(Stored data)
□ □ □ □ □

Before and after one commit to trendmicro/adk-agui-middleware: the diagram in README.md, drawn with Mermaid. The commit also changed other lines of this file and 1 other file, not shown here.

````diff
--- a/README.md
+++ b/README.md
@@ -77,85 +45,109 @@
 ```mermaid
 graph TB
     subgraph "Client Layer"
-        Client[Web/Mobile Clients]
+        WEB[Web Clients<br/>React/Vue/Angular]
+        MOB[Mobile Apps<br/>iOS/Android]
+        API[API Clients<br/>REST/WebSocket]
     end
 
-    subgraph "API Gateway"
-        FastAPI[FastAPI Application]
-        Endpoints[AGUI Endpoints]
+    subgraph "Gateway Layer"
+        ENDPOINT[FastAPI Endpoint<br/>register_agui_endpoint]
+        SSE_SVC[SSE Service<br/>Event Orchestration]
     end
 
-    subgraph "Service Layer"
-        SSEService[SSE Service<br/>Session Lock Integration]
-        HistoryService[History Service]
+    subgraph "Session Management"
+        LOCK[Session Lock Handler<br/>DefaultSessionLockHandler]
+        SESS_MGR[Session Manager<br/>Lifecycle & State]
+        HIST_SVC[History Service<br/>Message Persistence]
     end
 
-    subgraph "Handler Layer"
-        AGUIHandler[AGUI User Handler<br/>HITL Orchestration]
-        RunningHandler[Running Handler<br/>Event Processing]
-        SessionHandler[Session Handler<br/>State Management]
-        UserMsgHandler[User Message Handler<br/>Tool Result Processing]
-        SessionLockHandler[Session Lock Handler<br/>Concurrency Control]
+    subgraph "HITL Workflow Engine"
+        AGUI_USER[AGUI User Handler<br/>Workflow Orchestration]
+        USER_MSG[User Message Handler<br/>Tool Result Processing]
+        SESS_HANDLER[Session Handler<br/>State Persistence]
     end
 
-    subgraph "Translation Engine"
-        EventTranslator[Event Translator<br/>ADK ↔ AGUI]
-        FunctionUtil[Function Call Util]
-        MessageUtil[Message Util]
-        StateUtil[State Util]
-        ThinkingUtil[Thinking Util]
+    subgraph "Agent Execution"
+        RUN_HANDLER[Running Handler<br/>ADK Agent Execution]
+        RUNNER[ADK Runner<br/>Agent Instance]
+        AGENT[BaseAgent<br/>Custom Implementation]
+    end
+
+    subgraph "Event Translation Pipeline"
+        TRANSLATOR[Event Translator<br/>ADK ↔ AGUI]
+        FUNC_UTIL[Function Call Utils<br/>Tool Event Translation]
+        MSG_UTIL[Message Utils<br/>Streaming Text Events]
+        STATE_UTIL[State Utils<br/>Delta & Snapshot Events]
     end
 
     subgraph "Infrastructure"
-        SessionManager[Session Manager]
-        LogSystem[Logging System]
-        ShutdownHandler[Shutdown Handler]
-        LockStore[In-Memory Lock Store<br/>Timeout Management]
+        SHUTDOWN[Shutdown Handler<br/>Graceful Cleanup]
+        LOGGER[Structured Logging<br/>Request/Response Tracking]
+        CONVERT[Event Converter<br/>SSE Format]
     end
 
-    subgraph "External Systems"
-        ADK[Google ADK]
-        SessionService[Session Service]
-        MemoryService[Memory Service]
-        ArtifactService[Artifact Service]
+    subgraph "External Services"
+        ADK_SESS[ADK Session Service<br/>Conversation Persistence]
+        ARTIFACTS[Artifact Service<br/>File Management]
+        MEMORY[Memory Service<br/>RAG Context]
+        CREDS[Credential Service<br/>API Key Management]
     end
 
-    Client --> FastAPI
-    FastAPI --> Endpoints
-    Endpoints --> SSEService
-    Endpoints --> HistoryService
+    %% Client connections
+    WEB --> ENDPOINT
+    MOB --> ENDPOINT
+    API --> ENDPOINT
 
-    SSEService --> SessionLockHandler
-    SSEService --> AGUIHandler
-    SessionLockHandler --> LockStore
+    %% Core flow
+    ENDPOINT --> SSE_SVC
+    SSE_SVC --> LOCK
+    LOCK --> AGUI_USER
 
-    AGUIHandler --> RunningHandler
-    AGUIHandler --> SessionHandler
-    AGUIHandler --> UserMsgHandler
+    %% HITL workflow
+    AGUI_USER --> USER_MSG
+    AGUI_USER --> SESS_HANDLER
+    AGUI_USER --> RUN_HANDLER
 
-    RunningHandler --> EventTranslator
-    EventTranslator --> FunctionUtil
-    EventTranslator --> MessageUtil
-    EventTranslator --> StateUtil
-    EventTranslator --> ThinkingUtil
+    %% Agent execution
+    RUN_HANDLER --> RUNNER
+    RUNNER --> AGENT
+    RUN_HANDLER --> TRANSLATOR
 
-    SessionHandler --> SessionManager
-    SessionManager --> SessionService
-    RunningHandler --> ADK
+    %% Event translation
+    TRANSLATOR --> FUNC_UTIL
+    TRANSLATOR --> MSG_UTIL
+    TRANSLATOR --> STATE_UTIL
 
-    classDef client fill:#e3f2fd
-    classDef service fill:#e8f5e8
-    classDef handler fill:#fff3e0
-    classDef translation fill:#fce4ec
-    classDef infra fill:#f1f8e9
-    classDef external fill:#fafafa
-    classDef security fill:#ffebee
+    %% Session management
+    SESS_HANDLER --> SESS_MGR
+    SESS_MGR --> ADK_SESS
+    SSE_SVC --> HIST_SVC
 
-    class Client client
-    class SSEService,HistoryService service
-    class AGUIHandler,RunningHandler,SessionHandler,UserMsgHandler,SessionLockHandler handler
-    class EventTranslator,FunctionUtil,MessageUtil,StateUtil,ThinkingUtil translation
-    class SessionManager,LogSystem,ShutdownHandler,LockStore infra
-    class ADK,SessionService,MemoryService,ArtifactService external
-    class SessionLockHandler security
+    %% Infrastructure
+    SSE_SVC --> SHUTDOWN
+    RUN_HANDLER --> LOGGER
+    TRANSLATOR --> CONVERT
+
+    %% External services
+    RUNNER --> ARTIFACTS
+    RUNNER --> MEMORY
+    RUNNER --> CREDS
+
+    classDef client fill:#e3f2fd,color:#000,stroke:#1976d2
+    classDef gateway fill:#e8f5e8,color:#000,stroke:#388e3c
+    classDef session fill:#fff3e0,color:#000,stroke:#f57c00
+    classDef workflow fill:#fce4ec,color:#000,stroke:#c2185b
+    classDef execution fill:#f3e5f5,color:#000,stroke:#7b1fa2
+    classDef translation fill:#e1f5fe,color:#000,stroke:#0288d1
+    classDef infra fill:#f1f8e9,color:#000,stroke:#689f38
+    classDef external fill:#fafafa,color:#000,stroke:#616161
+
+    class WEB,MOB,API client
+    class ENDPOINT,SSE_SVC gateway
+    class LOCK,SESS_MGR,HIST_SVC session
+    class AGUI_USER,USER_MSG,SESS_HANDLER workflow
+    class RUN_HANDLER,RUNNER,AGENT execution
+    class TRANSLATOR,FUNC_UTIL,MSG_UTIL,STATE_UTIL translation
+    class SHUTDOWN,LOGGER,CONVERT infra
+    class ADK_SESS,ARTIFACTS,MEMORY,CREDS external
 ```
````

□ □ □ □ □

_Your goal_. Using the records above, copy every line that has the word "AGUIHandler" in it.

_Answer section_.
-        AGUIHandler[AGUI User Handler<br/>HITL Orchestration]
-    SSEService --> AGUIHandler
-    AGUIHandler --> RunningHandler
-    AGUIHandler --> SessionHandler
-    AGUIHandler --> UserMsgHandler
-    class AGUIHandler,RunningHandler,SessionHandler,UserMsgHandler,SessionLockHandler handler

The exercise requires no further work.